## Counterexample of regularity of newtonian potential

Define the Newtonial potential in a bounded domain $\Omega$ by

$\displaystyle N(x)=\int_{\Omega}\Gamma(x-y)f(y)dy$

If $f$ is bounded and integrable on $\Omega$, then $N\in C^1(\mathbb{R}^n)$. And if $f$ is bounded and locally holder continuous in $\Omega$ then $N\in C^2(\Omega)$ and $\Delta N=f$. But when $f$ is only continuous, $N$ is not necessarily secondly differentiable. Here is a counterexample.

$\mathbf{Problem:}$ Let $P$ be a homogeneous harmonic polynomial of degree 2. Suppose $D^\alpha P\neq 0$ for some multi-index $\alpha=2$, for instance $P=x_1x_2, D_{12}P\neq 0$. Choose a cut-off function $\eta\in C^\infty_0(\{x||x|<2\})$ with $\eta=1$ when $|x|<1$. Denote $t_k=2^k$, and let $c_k\to 0$ as $k\to \infty$ and $\sum c_k$ divergent. Define

$\displaystyle f(x)=\sum\limits_0^\infty c_k\left(\Delta(\eta P)\right)(t_kx)$

Prove $f$ is a continuous function but $\Delta u=f$ has no $C^2$ solution near the origin.

$\mathbf{Proof:}$ If $x=0$, then $f=0$. If $x\neq 0$, then there exists only one $k_0$ such that $1\leq |t_{k_0}x|\leq 2$. Since $P$ is a harmonic polynomial and $\eta$ has compact support,

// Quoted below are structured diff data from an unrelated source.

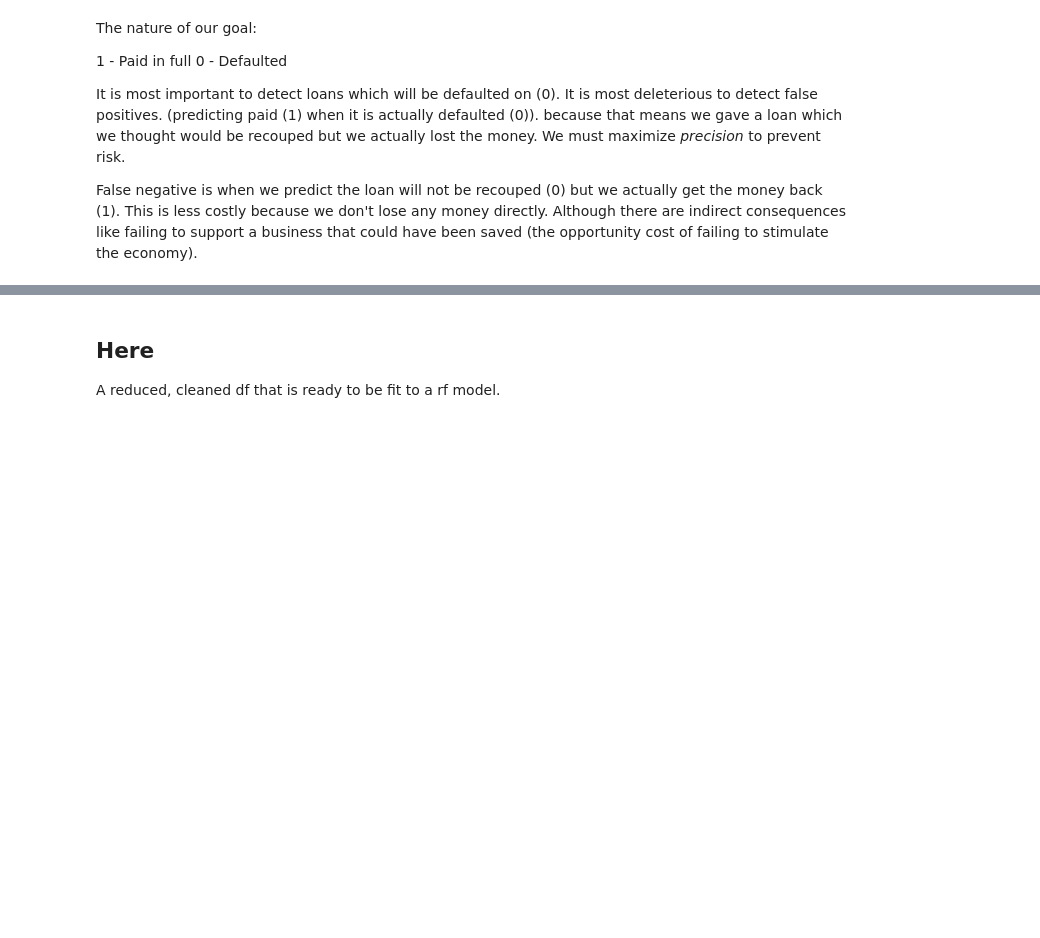
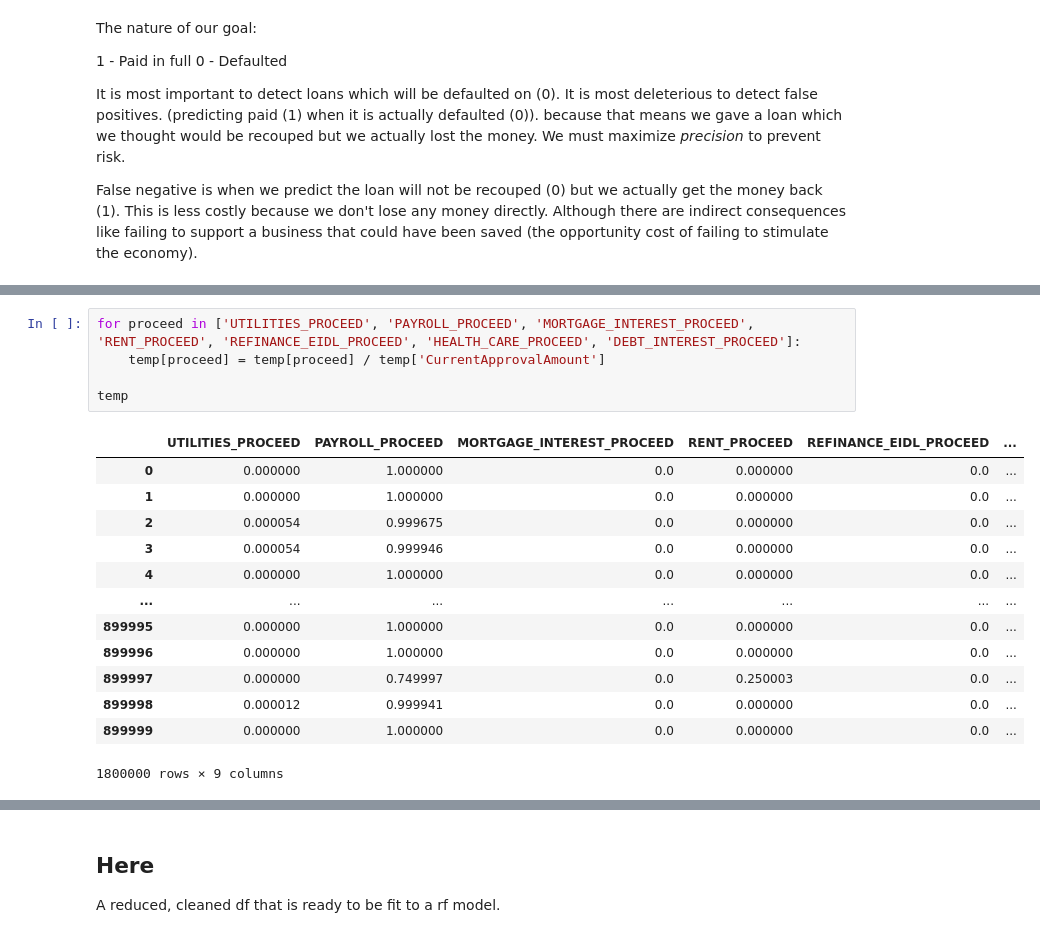
Before and after one commit to sheisroot/PPP-loan-repayment, a Jupyter notebook: code/01_EDA_cleaning.ipynb, the cells around one changed output, grey strips where cells are left out. Saved outputs shown, nothing was run; the diff lists cells and outputs as text; blank space fills up the shorter version.

```diff
--- a/code/01_EDA_cleaning.ipynb
+++ b/code/01_EDA_cleaning.ipynb
@@ -370,0 +404,19 @@ False negative is when we predict the loan will not be recouped (0) but we actua
+# %%
+for proceed in ['UTILITIES_PROCEED', 'PAYROLL_PROCEED', 'MORTGAGE_INTEREST_PROCEED', 'RENT_PROCEED', 'REFINANCE_EIDL_PROCEED', 'HEALTH_CARE_PROCEED', 'DEBT_INTEREST_PROCEED']:
+    temp[proceed] = temp[proceed] / temp['CurrentApprovalAmount']
+
+temp
+# %% [output]
+|  | UTILITIES_PROCEED | PAYROLL_PROCEED | MORTGAGE_INTEREST_PROCEED | RENT_PROCEED | REFINANCE_EIDL_PROCEED | ... |
+| 0 | 0.000000 | 1.000000 | 0.0 | 0.000000 | 0.0 | ... |
+| 1 | 0.000000 | 1.000000 | 0.0 | 0.000000 | 0.0 | ... |
+| 2 | 0.000054 | 0.999675 | 0.0 | 0.000000 | 0.0 | ... |
+| 3 | 0.000054 | 0.999946 | 0.0 | 0.000000 | 0.0 | ... |
+| 4 | 0.000000 | 1.000000 | 0.0 | 0.000000 | 0.0 | ... |
+| ... | ... | ... | ... | ... | ... | ... |
+| 899995 | 0.000000 | 1.000000 | 0.0 | 0.000000 | 0.0 | ... |
+| 899996 | 0.000000 | 1.000000 | 0.0 | 0.000000 | 0.0 | ... |
+| 899997 | 0.000000 | 0.749997 | 0.0 | 0.250003 | 0.0 | ... |
+| 899998 | 0.000012 | 0.999941 | 0.0 | 0.000000 | 0.0 | ... |
+| 899999 | 0.000000 | 1.000000 | 0.0 | 0.000000 | 0.0 | ... |
+1800000 rows × 9 columns
```
Also changed, not shown: parts of 14 cells of this notebook, 12 other files.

$f(x)=c_{k_0}\left(\Delta(\eta P)\right)(t_{k_0}x)\leq Const.c_{k_0}$

So $f\in C^\infty(\mathbb{R}^n\backslash \{0\})$. As $x\to 0$, $c_k\to 0$, so $f(x)\to 0$, which means $f$ is continuous at 0.

Let $\displaystyle w(x)=\sum\limits_{0}^\infty t^{-2}_kc_k(\eta P)(t_kx)$, then it is easy to prove $w$ is well defined and for $x\neq 0$ and the unique $k_0$ such that $1\leq |t_{k_0}x|\leq 2$,

$\displaystyle D^\alpha w(x)=\sum\limits_0^{k_0}c_k+c_{k_0}D^\alpha(\eta P)(t_{k_0}x)\quad (1)$

$\Delta w(x)=c_{k_0}\left(\Delta(\eta P)\right)(t_{k_0}x)=f(x) \quad (2)$

(1) means $w\in C^2(\mathbb{R}^n\backslash\{0\})$ but $w\not\in C^2(\mathbb{R}^n)$, otherwise $D^\alpha w(0)=\sum c_k$ which does not exist.

Suppose there exists $u$ is a $C^2$ solution at $B_{\epsilon}(0)$, (2) means that $\Delta (u-w)=0$ on $B_{\epsilon}\backslash\{0\}$. Since $u-w$ is bounded, by the removable singularity theorem,  $u-w$ is a harmonic function in $B_\epsilon (0)$, thus an analytic function. However this means $w=u-(u-w)$ is a $C^2$ function on $B_\epsilon (0)$. Contradiction.

$\text{Q.E.D}\hfill \square$

$\mathbf{Remark:}$ Gilbarg Trudinger’s book. Chapter 4. Exercise 4.9

$\mathbf{Erratum:}$ $u-w$ is not bounded in general, because $w$ can not be proved bounded directly. But we have $w(x)=o(\log r)$. In fact suppose $2^{-l}\leq|x|< 2^{-l+1}$, some $l\geq 1$, then

$\displaystyle w(x)=\sum_{k=0}^{l-1} c_k+c_l\frac{(\eta P)(t_lx)}{t_l^2}=\sum_{k=0}^{l-1} c_k+c_l\eta (t_lx)P(x)$

Because $c_k\to 0$,

$\displaystyle \left|\frac{w(x)}{\log |x|}\right|\leq \frac{|\sum_{k=0}^{l-1} c_k+c_l\eta (t_lx)P(x)|}{l\log 2}\to 0\text{ as }l\to \infty$

So $u-w=o(\log r)$ as $r\to 0$. Then one can use the Removable singularity theorem(Bochner), or the conclusion of 3.7 in GT’s book.

$w = t_0^{-2}c_0P(t_0x) + \cdots + t_{k_0}c_{k_0}P(t_{k_0}x)$. When you take derivatives, the $P$ term shouldn’t go away.